Actually, the background engraving on banknotes is done with Guilloche
machines, I've somewhere a picture of one, a highly complicated contraption,
where engravers (burin) where guided by the movement of gears, which where
exchangeable to ratio needed. The Pattern has to be perfect to calculation,
as nice as the Harmonograph is, the pattern is random.
In modern Times, where are securities companies with proprietary software,
who design the guilloche pattern for the banknotes, certificates etc.
----- Original Message -----
From: "Don Wilkes" <[log in to unmask]>
To: <[log in to unmask]>
Sent: Thursday, September 20, 2001 9:04 AM
> >From: ibbetson <[log in to unmask]>
> >It's been used for drawing background patterns on currency notes. The
> >device may have been known to Newton, but not by that name or for this
> >The name "harmonograph" may be Anthony Ashton's name (and possibly
> >copyright) for his version of the device.
> I found a nice bit of the history of this machine this morning:

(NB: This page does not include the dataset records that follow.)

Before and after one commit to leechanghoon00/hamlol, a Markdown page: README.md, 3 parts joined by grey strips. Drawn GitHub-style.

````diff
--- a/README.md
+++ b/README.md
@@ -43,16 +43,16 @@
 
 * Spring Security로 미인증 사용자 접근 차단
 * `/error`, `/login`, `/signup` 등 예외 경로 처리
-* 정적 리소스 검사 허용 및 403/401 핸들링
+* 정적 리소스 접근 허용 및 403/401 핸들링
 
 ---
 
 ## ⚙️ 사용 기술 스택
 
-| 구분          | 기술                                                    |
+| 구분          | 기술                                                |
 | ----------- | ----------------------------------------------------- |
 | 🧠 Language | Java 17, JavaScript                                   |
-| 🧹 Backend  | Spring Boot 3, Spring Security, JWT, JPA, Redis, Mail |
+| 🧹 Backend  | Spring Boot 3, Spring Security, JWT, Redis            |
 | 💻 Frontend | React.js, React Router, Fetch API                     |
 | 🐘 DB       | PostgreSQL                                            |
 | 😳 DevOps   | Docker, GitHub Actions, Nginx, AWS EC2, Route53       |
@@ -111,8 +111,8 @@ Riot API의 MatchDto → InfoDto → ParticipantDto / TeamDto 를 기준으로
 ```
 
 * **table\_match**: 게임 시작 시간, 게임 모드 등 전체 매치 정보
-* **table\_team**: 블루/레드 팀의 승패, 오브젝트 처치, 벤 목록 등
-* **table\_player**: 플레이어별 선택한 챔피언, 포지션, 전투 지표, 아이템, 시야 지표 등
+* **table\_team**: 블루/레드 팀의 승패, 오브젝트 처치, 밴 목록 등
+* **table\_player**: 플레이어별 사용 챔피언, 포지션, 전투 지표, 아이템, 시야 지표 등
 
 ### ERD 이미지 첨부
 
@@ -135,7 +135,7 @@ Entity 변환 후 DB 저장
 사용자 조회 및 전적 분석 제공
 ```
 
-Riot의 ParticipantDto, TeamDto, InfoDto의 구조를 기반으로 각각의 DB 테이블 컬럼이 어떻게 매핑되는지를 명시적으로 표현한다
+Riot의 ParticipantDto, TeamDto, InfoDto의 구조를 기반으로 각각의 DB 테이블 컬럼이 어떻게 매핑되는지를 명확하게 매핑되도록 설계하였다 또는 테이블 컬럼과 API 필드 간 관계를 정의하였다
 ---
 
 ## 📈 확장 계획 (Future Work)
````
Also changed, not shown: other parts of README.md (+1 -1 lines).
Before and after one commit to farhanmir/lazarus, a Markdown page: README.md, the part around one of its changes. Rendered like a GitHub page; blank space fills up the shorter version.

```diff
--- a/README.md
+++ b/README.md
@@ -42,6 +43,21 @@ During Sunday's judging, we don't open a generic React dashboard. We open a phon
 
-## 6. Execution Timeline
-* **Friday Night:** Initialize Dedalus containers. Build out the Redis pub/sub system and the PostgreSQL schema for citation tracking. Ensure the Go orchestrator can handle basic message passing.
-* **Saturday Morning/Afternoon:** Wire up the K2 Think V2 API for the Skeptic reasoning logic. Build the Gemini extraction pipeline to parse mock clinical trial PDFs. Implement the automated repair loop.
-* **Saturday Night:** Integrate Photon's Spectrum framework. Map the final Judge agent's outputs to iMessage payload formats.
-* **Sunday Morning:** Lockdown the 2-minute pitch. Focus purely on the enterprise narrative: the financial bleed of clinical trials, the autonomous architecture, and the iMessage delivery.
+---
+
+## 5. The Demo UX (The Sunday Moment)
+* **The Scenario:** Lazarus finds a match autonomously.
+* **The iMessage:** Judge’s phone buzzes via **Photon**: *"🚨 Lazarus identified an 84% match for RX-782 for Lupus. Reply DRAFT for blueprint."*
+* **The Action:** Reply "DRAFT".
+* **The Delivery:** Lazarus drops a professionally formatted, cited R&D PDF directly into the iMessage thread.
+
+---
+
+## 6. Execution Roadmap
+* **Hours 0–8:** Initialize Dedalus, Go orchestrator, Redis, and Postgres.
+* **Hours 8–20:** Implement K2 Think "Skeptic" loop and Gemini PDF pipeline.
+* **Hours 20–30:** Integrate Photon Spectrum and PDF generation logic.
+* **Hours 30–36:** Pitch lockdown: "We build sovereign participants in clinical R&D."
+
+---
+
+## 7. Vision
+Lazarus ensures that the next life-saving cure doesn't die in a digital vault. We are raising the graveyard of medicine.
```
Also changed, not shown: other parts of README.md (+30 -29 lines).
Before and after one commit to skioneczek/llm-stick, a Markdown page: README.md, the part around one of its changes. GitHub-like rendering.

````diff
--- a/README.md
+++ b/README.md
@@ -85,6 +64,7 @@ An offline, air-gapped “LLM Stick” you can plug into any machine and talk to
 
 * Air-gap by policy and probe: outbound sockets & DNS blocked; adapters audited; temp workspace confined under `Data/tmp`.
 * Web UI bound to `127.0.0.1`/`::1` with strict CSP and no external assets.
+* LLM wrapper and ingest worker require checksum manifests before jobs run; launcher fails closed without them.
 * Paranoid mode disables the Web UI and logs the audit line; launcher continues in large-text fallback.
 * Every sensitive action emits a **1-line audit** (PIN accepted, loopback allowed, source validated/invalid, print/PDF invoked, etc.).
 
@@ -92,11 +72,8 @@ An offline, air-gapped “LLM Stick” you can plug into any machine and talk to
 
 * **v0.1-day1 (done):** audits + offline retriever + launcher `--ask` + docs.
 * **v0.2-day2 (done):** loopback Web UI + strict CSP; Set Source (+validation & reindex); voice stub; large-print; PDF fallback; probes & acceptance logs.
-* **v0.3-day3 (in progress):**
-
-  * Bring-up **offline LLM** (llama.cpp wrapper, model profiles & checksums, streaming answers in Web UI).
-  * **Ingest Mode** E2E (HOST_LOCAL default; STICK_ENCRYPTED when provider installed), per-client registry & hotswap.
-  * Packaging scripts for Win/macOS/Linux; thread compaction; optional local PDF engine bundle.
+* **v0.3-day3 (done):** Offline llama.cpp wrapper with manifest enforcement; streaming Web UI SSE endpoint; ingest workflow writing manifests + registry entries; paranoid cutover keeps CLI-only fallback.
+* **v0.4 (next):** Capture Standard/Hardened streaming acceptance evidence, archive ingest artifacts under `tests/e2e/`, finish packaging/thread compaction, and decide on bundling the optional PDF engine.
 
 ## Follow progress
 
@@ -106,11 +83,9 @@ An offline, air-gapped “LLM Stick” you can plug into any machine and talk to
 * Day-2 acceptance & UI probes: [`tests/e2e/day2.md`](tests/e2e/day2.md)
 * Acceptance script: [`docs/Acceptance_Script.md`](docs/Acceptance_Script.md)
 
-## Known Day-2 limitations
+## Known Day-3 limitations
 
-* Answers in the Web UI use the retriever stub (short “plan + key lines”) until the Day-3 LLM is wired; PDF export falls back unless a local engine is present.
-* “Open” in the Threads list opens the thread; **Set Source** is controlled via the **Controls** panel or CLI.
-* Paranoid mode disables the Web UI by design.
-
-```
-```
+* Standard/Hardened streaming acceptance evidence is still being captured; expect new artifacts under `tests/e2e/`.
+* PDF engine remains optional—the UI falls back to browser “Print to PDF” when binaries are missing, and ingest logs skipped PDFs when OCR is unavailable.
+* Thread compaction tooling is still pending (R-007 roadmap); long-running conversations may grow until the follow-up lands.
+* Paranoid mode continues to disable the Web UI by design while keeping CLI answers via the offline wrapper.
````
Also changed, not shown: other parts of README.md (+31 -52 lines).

> "The harmongraph was pioneered by the French physicist, Jules Antoine
> Lissajous in 1857."
> Fascinating stuff!